Two fish kills reported in Georgetown County

Hundreds of dead fish were found in North Inlet late Thursday and is the second time officials found a large fish kill this week.

Both incidents are likely due to low oxygen levels which poses no threat to water quality for humans.

Dean Cain, a marine biologist with S.C. Department of Natural Resources, said “upwards of a million fish” died in Winyah Bay around Muddy Bay sometime late Wednesday or early Thursday and is likely related to a low dissolved oxygen event.
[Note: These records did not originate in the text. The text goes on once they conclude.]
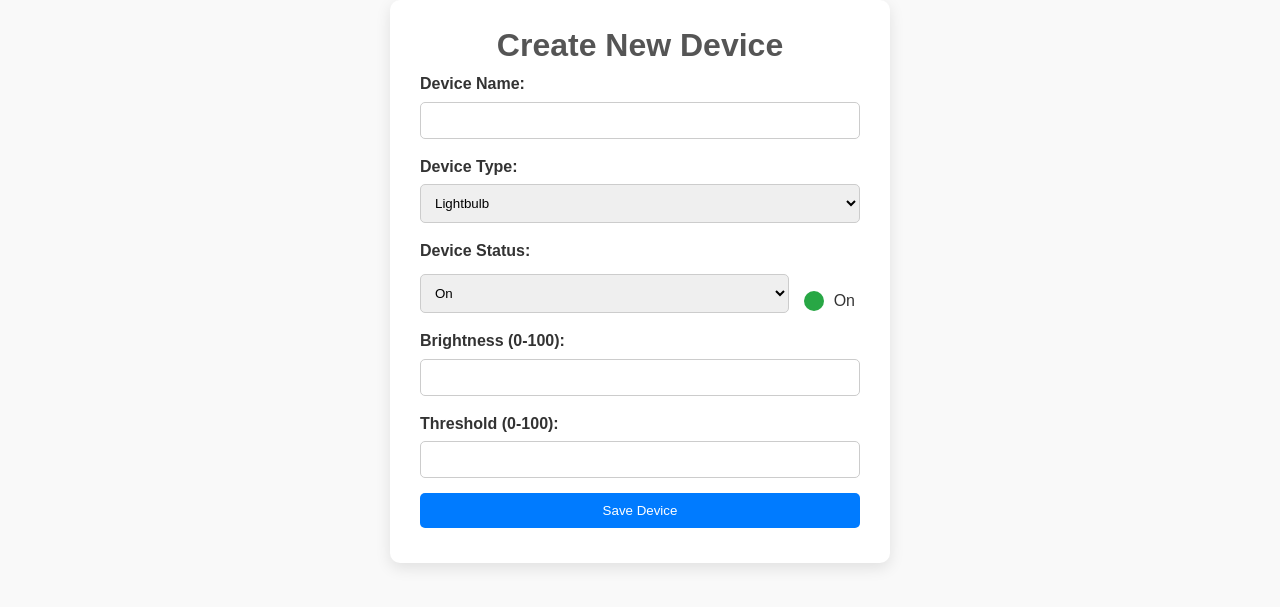
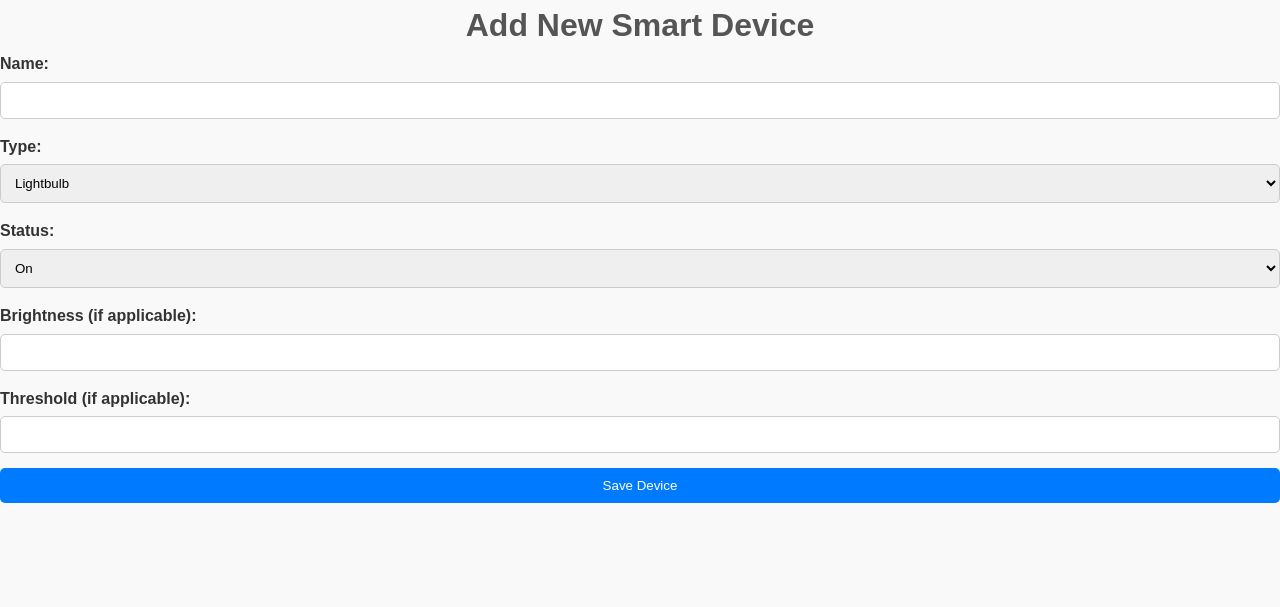
Before and after one commit to esky45/VAI-CHECKPOINT-2, a PHP site: page /smart_home/create.php in a window 1280 px wide. Shown: the top 607 px of the page. Run offline with PHP 8.4, Linux system fonts and the light colour scheme.

Commit message:
Update create.php

```diff
--- a/VAI/smart_home/create.php
+++ b/VAI/smart_home/create.php
@@ -1,19 +1,42 @@
 <?php
-require_once 'database.php';
+require_once 'database.php'; // Include the database connection
 
 if ($_SERVER['REQUEST_METHOD'] === 'POST') {
+    // Retrieve and sanitize input
     $name = trim($_POST['name']);
     $type = $_POST['type'];
     $status = $_POST['status'];
     $brightness = isset($_POST['brightness']) ? intval($_POST['brightness']) : null;
     $threshold = isset($_POST['threshold']) ? intval($_POST['threshold']) : null;
 
+    // Server-side Validation
+    if (empty($name) || strlen($name) < 3 || strlen($name) > 100 || !preg_match('/^[a-zA-Z0-9 ]+$/', $name)) {
+        die('Invalid name: Must be 3-100 characters and only alphanumeric with spaces.');
+    }
+
+    if (!in_array($type, ['Lightbulb', 'Sensor', 'Other'])) {
+        die('Invalid type selected.');
+    }
+
+    if (!in_array($status, ['On', 'Off'])) {
+        die('Invalid status selected.');
+    }
+
+    if ($brightness !== null && (!is_numeric($brightness) || $brightness < 0 || $brightness > 100)) {
+        die('Invalid brightness: Must be a number between 0 and 100.');
+    }
+
+    if ($threshold !== null && (!is_numeric($threshold) || $threshold < 0 || $threshold > 100)) {
+        die('Invalid threshold: Must be a number between 0 and 100.');
+    }
+
+    // Insert data into the database using prepared statements
     $sql = "INSERT INTO devices (name, type, status, brightness, threshold) VALUES (?, ?, ?, ?, ?)";
     $stmt = $conn->prepare($sql);
     $stmt->bind_param("sssii", $name, $type, $status, $brightness, $threshold);
 
     if ($stmt->execute()) {
-        header("Location: index.php");
+        header("Location: index.php"); // Redirect to the main page after successful creation
     } else {
         echo "Error: " . $stmt->error;
     }
@@ -25,50 +48,60 @@ if ($_SERVER['REQUEST_METHOD'] === 'POST') {
 <head>
     <meta charset="UTF-8">
     <meta name="viewport" content="width=device-width, initial-scale=1.0">
-    <title>Create Device</title>
     <link rel="stylesheet" href="style.css">
+    <title>Add New Device</title>
 </head>
 <body>
-    <div class="form-container">
-        <h1>Create New Device</h1>
-        <form action="" method="POST">
-            <!-- Device Name -->
-            <label for="name">Device Name:</label>
-            <input type="text" name="name" id="name" required minlength="3" maxlength="100">
+    <h1>Add New Smart Device</h1>
+    <form action="" method="POST" id="deviceForm">
+        <label for="name">Name:</label>
+        <input type="text" name="name" id="name" required minlength="3" maxlength="100"
+               pattern="^[a-zA-Z0-9 ]+$" title="Only alphanumeric characters and spaces allowed"><br>
 
-            <!-- Device Type -->
-            <label for="type">Device Type:</label>
+        <label for="type">Type:</label>
         <select name="type" id="type" required>
             <option value="Lightbulb">Lightbulb</option>
             <option value="Sensor">Sensor</option>
             <option value="Other">Other</option>
-            </select>
+        </select><br>
 
-            <!-- Device Status -->
-            <label for="status">Device Status:</label>
-            <div class="status-container">
+        <label for="status">Status:</label>
         <select name="status" id="status" required>
             <option value="On">On</option>
             <option value="Off">Off</option>
-                </select>
+        </select><br>
 
-                <!-- Display status indicator -->
-                <div class="status-indicator">
-                    <span class="status-light on"></span>
-                    On
-                </div>
-            </div>
+        <label for="brightness">Brightness (if applicable):</label>
+        <input type="number" name="brightness" id="brightness" min="0" max="100"><br>
 
-            <!-- Brightness -->
-            <label for="brightness">Brightness (0-100):</label>
-            <input type="number" name="brightness" id="brightness" min="0" max="100">
-
-            <!-- Threshold -->
-            <label for="threshold">Threshold (0-100):</label>
-            <input type="number" name="threshold" id="threshold" min="0" max="100">
+        <label for="threshold">Threshold (if applicable):</label>
+        <input type="number" name="threshold" id="threshold" min="0" max="100"><br>
 
         <button type="submit">Save Device</button>
     </form>
-    </div>
+
+    <script>
+        // Client-side Validation
+        document.getElementById('deviceForm').addEventListener('submit', function (event) {
+            const nameField = document.getElementById('name');
+            const brightness = document.getElementById('brightness');
+            const threshold = document.getElementById('threshold');
+
+            if (!nameField.value.match(/^[a-zA-Z0-9 ]+$/)) {
+                alert('Device name must contain only alphanumeric characters and spaces.');
+                event.preventDefault(); // Stop form submission
+            }
+
+            if (brightness.value && (brightness.value < 0 || brightness.value > 100)) {
+                alert('Brightness must be a number between 0 and 100.');
+                event.preventDefault(); // Stop form submission
+            }
+
+            if (threshold.value && (threshold.value < 0 || threshold.value > 100)) {
+                alert('Threshold must be a number between 0 and 100.');
+                event.preventDefault(); // Stop form submission
+            }
+        });
+    </script>
 </body>
 </html>
```
Lines whose indentation alone changed are shown as unchanged.
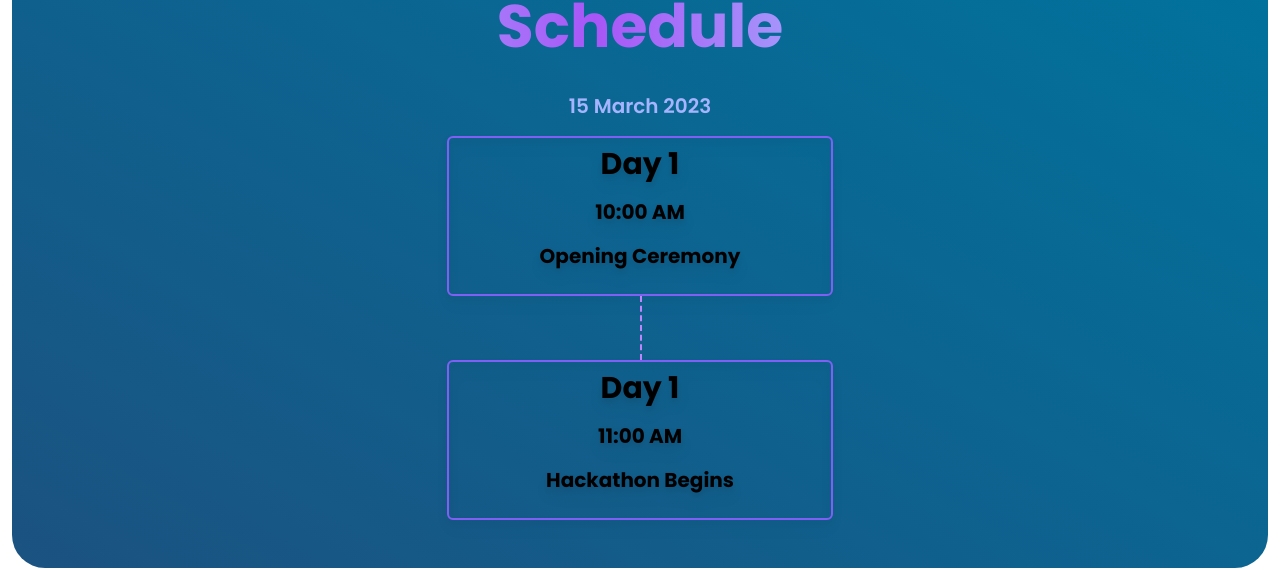
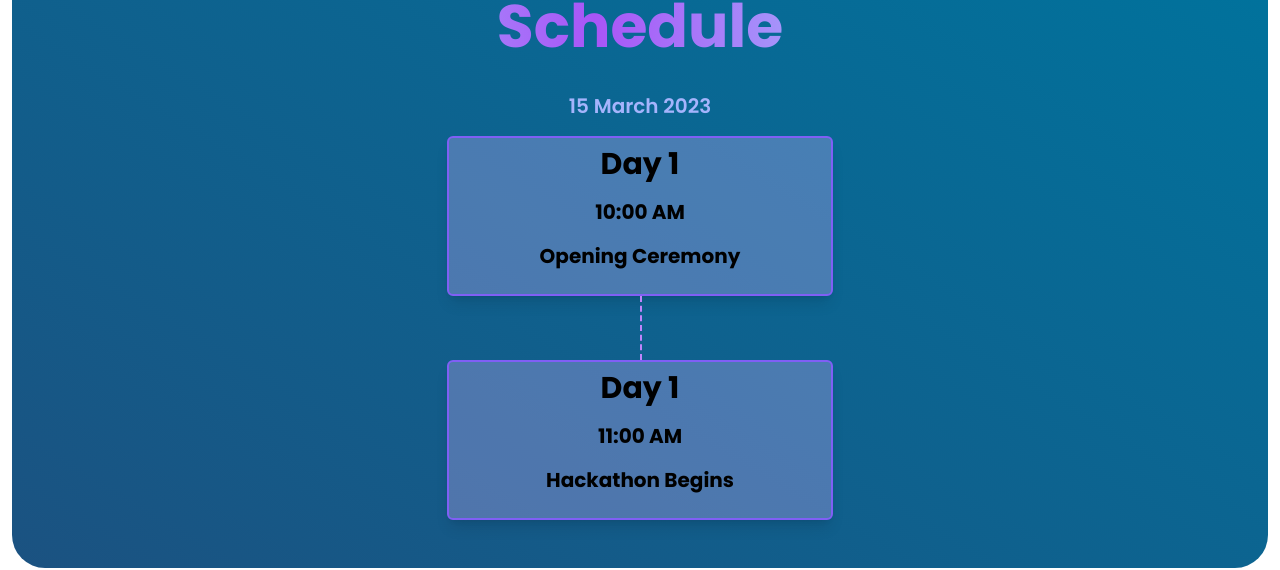
Before and after one commit to dracocodess/Hackerzstreet2.0, a Next.js app: page / in a window 1280 px wide. Shown: the part 1257-1827 px from the top of the page. Built offline with nearby package versions, Linux system fonts and the light colour scheme.

Commit message:
update schedule card big color

```diff
--- a/components/ScheduleCard.js
+++ b/components/ScheduleCard.js
@@ -9,7 +9,7 @@ export default function ScheduleCard({day, time, date, event}) {
                 variants={ANIM_STATES_CARD}
                 whileInView="whileInView"
                 initial="initial"
-                className="mx-auto border-2 drop-shadow-lg md:w-1/3 min-w-52 h-40 rounded-md w-full animate-border">
+                className="mx-auto border-2 shadow-lg md:w-1/3 min-w-52 h-40 rounded-md w-full bg-purple-300/30 animate-border">
                 <div className="text-3xl font-bold poppins text-center mx-auto p-2">{day}</div>
                 <div className="text-xl font-bold poppins text-center mx-auto p-2">{time}</div>
                 <div className="text-xl font-bold poppins text-center mx-auto p-2">{event}</div>
```
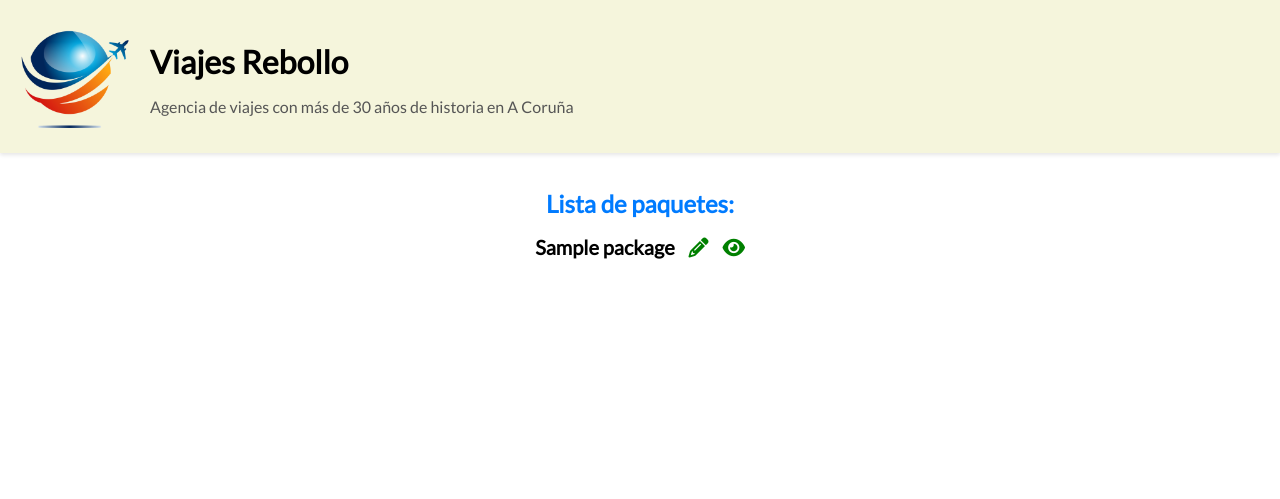
After one commit to ikergcalvino/Viajes-Rebollo, a Django app: page /list_packages in a window 1280 px wide. The commit adds this page. Shown: the top 499 px of the page. Run offline with Django 4.2, Linux system fonts and the light colour scheme; tables that the repository leaves empty hold one stand-in row (values such as "Sample post"); some libraries are stand-ins or nearby versions.

Commit message:
Add styles for #nombre element and #nombre i element Update URL for list_packages Add list_packages view Add list.html template for packages

```diff
--- a/viajesrebollo/viajes/static/styles.css
+++ b/viajesrebollo/viajes/static/styles.css
@@ -316,3 +316,13 @@ textarea {
 .dropdown-check-list.visible ul.items {
     display: block;
 }
+
+#nombre {
+    color: black;
+    font-size: 20px;
+}
+
+#nombre i {
+    margin-left: 10px;
+    color: green;
+}
--- a/viajesrebollo/viajes/templates/index.html
+++ b/viajesrebollo/viajes/templates/index.html
@@ -23,7 +23,7 @@
         <img src="{% static 'lista.svg' %}">
         <h3>Listar planes</h3>
     </a>
-    <a href="{% url 'list_packets' %}">
+    <a href="{% url 'list_packages' %}">
         <img src="{% static 'lista.svg' %}">
         <h3>Listar paquetes</h3>
     </a>
--- /dev/null
+++ b/viajesrebollo/viajes/templates/packages/list.html
@@ -0,0 +1,31 @@
+{% extends 'base.html' %}
+
+{% load static %}
+
+{% block main_content %}
+
+<head>
+    <script src="https://kit.fontawesome.com/ffe9fc53ba.js" crossorigin="anonymous"></script>
+</head>
+
+<h2>Lista de paquetes: </h2>
+
+<div>
+    {% for package in packages %}
+        <article class="package-container">
+            <h2 id="nombre">
+                {{ package.name }}
+                <a href="{% url 'edit_package' package_id=package.id %}">
+                    <i class="fas fa-pencil-alt"></i>
+                </a>
+                <a href="{% url 'see_package' %}">
+                    <i class="fas fa-eye"></i>
+                </a>
+            </h2>
+        </article>
+    {% empty %}
+        <p class="no-trip-plans">No hay paquetes disponibles.</p>
+    {% endfor %}
+</div>
+
+{% endblock %}
--- a/viajesrebollo/viajes/urls.py
+++ b/viajesrebollo/viajes/urls.py
@@ -3,7 +3,7 @@ from django.conf import settings
 from django.urls import path
 from .views.views import index
 from .views.activities import manage_activity, activity_details
-from .views.packages import manage_package, package_details
+from .views.packages import manage_package, package_details, list_packages
 from .views.trip_plans import manage_trip_plan, trip_plan_details, list_trip_plans
 
 
@@ -21,6 +21,8 @@ urlpatterns = [
          manage_package, name="edit_package"),
     path("package/<int:package_id>/",
          package_details, name="package_details"),
+     path("list_packages", list_packages, name="list_packages"),
+
 
     path("trip-plan/", manage_trip_plan, name="create_trip_plan"),
     path("trip-plan/<int:trip_plan_id>/edit/",
--- a/viajesrebollo/viajes/views/packages.py
+++ b/viajesrebollo/viajes/views/packages.py
@@ -23,3 +23,9 @@ def package_details(request, package_id):
     package = get_object_or_404(Package, pk=package_id)
     activities = package.activities.all()
     return render(request, 'packages/details.html', {'package': package, 'activities': activities})
+
+
+
+def list_packages(request):
+    packages = Package.objects.all()
+    return render(request, 'packages/list.html', {'packages': packages})
```
Also changed, not shown: viajesrebollo/viajes/static/details.css (+13 -0 lines).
He said most of the fish were Menhaden, but there were also some Red Drum.

Cain on Friday was investigating a second report in North Inlet, which he said is about eight and a half miles away from the Winyah Bay event.

Seven Seas Seafood Market, in Murrells Inlet, posted pictures on Facebook late Thursday evening saying a boat captain went to North Inlet Thursday morning and found “a huge kill of Spot Tail and Menhaden.”

Cain said hypoxia (the absence of oxygen in the water) is the likely culprit for both fish kills, but said it doesn’t mean the events are related.

In January 2013, thousands of Menhaden fish washed ashore in Debordiue and Pawleys Island. Officials suspected low oxygen levels in the waters just offshore.

Phil Maier, with DNR, said it will take a couple days to confirm low oxygen levels is responsible, but said all conditions point that direction.

“An early morning low tide, warm temperatures, and real stable conditions point toward a low dissolved oxygen kill,” he said. “June through August is typically when we see these kinds of events.”

Water samples at both sites are being collected, as are measurements of the temperature, salinity and dissolved oxygen.

Cain said the water samples will be tested to determine if there is any correlation with a phytoplankton or algae bloom which also can cause low oxygen levels.

Neither Winyah Bay nor North Inlet are closed and Cain said there is no reason to avoid either location. Cain said low dissolved oxygen does not impact water quality as it relates to humans.